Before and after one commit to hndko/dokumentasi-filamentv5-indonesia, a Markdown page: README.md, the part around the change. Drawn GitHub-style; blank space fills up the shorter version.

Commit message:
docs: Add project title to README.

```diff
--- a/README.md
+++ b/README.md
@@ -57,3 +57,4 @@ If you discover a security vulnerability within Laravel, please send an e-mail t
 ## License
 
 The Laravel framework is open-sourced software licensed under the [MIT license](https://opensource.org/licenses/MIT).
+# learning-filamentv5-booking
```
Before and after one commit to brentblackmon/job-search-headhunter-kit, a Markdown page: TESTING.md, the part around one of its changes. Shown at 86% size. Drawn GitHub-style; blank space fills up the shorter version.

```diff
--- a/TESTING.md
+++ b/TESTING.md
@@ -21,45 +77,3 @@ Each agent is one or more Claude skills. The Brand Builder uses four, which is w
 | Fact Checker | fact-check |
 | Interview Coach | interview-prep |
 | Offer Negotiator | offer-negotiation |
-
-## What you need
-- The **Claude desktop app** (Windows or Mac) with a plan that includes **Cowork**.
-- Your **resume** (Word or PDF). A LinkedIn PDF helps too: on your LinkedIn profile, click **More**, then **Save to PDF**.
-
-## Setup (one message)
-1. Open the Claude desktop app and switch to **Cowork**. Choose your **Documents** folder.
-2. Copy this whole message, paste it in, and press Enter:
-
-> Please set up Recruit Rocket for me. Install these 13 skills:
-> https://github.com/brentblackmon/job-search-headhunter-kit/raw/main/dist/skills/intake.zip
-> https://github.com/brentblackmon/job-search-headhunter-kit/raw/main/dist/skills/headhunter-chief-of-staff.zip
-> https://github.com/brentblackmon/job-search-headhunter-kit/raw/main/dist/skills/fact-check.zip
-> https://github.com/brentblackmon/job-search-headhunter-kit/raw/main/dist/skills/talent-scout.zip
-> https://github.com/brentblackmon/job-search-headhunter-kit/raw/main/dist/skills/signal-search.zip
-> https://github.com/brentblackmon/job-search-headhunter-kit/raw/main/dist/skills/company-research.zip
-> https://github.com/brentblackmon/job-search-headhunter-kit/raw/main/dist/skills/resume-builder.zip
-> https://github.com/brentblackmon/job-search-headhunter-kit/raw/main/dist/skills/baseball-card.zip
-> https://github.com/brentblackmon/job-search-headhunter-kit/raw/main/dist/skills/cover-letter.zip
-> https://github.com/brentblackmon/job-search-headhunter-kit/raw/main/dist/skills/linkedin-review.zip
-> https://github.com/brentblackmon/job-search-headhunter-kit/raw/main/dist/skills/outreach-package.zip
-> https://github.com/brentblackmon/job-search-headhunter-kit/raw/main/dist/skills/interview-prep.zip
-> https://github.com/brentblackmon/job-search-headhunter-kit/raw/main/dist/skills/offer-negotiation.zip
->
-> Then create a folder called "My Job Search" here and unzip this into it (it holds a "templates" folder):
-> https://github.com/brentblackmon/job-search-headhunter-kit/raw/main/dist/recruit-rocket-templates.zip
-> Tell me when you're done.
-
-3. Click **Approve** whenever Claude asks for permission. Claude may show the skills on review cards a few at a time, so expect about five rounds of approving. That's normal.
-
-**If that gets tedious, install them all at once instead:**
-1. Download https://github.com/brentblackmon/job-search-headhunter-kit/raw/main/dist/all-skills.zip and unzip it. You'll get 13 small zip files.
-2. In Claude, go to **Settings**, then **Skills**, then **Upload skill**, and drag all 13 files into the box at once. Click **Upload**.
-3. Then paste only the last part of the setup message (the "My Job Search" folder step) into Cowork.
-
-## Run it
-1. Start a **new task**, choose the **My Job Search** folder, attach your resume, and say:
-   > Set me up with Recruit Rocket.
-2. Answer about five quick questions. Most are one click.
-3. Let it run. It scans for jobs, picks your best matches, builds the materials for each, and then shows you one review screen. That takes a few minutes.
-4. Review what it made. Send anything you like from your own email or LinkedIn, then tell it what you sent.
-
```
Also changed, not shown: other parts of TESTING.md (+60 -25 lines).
==================================================
PROMPT:
Provide the number of lines in the records above containing the string "README", and write nothing more.

SOLUTION FOR THIS EXERCISE:
4